What went unsaid was that our “Water View” property provided a seasonal view of the near-by water during times when trees were barren. Additionally, that view was only available from our living room window located on the upper level of our house.

So, now in retirement I sit each early morning drinking coffee and looking out the living room window. My view is a background glimpse of glistening water and the treetops of Gibson Island. The foreground consists of houses to the left and right and the sight of some marsh grass beyond the neighbor’s property.

 However, not too long ago, I allowed my imagination to enhance my morning view, and that led to thispainting that I’ve titled “Water View”.

 As I look from my living room I look directly east. My imaginary scene has the early morning sun rising over the treetops of Gibson Island. While my actual view of the water is that of sunlight glistening, my imaginary view placed a waterfall in place of the glistening water and extended the water flowing from the falls to the marsh grass.

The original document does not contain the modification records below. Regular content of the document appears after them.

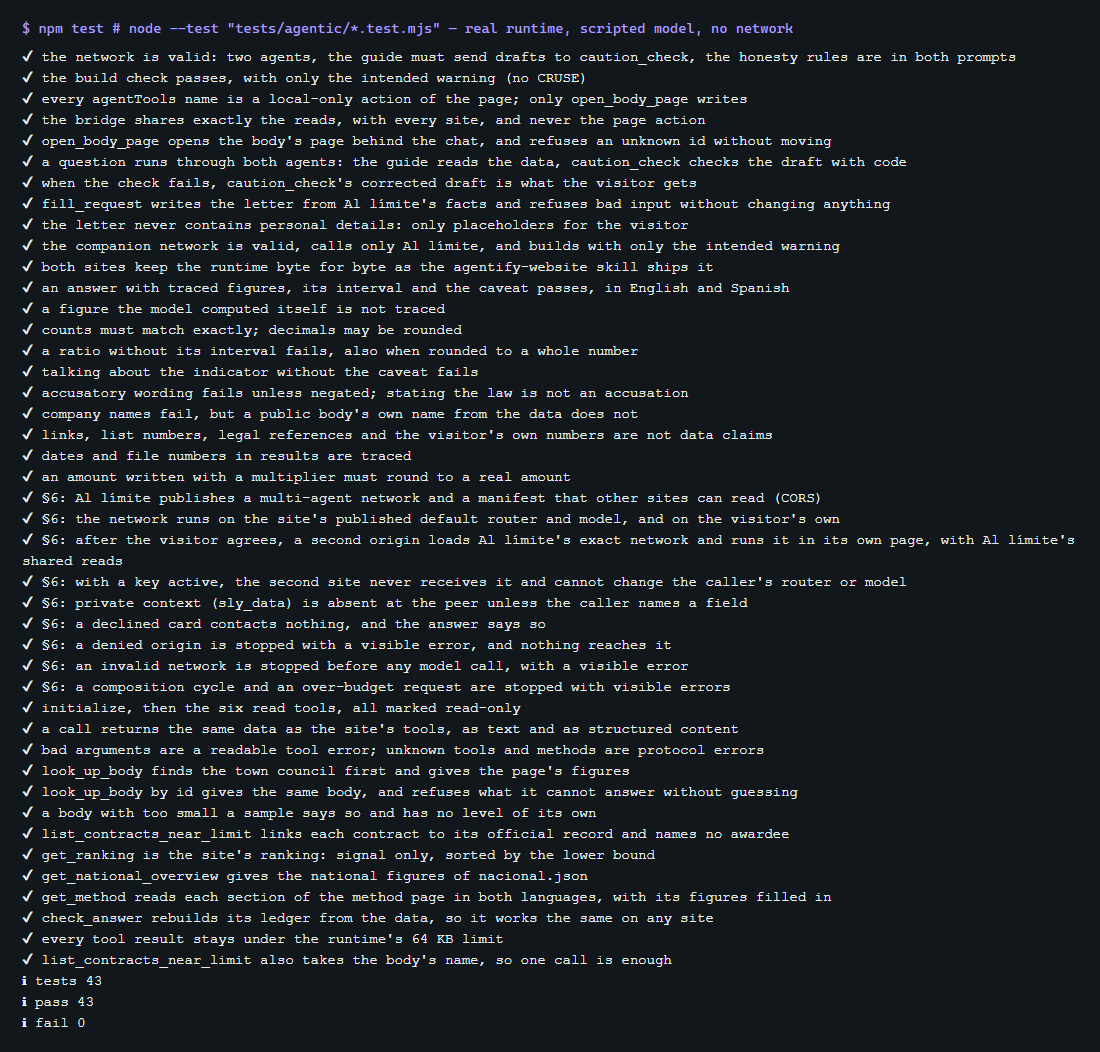
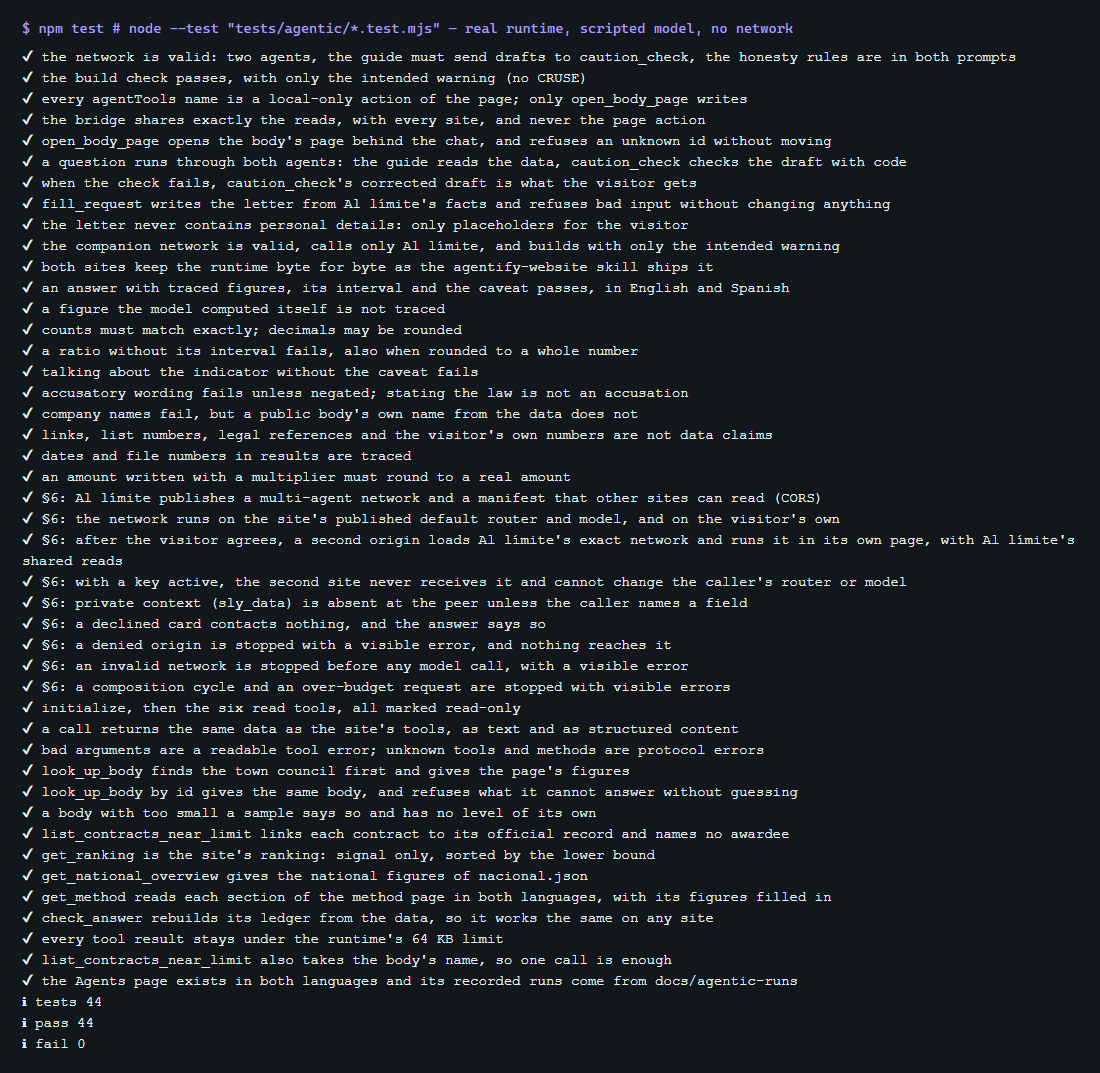
Segundo flujo completo entre sitios, prueba de las ejecuciones mostradas y script de despliegue seguro
- docs/agentic/4-second-site-consent-and-letter.png y la traza qwen3-8b-second-site-2 (Diputación Provincial de Ourense)
- Prueba: cada ejecución de la página «Agentes» coincide palabra por palabra con una traza grabada
- tools/deploy_agentic.ps1: solo desde agentic-web, con las pruebas en verde, enlazando cada carpeta a su proyecto (al-limite-agent, pide-el-expediente) y quitando el enlace al terminar

Changed region(s): [[0.0, 0.0, 0.9891, 0.9734], [0.5255, 0.0, 0.8036, 0.0608], [0.8345, 0.0304, 0.9273, 0.0608]]

diff --git a/docs/agentic-runs/README.md b/docs/agentic-runs/README.md
@@ -14,7 +14,8 @@ call the runtime traced. Nothing was edited. `turn1.png` is the page at the end 
 | `qwen3-8b-site-2` | Qwen3-8B | site, a new page per question | 4 | 0 | 4 pass |
 | `qwen3-8b-site-3` | Qwen3-8B | site | 1 | 1 | 1 pass |
 | `qwen3-4b-second-site` | Qwen3-4B | Pide el expediente (local copy) calling the live Al límite network | 1 | — | The cross-site call ran; the model passed a poor request and filled no letter |
-| `qwen3-8b-second-site` | Qwen3-8B | same | 1 | — | Full flow: consent card, Al límite's network from its live origin, two reads through its bridge, the letter filled with 5 real contracts |
+| `qwen3-8b-second-site` | Qwen3-8B | same | 1 | — | Full flow: consent card, Al límite's network from its live origin, two reads through its bridge, the letter filled with 5 real contracts (212 s) |
+| `qwen3-8b-second-site-2` | Qwen3-8B | same, another body | 1 | — | Full flow again, for the Diputación Provincial de Ourense (256 s); `turn1_full.png` is in `docs/agentic/` |
 
 Totals on the site: Qwen3-4B, 7 questions, `caution_check` 0 times, 4 answers passed the page check and 3 were
 flagged. Qwen3-8B, 7 questions, `caution_check` 2 times, 7 answers passed.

 With apologies to my neighbors, I turned their houses into large rocks and placed trees for framing the view.

 For those that are wondering or suspecting some hallucinating influence on my imagination, the strongest thing consumed when creating this image was straight coffee served black.

 I hope you can enjoy the painting as well as my imagination.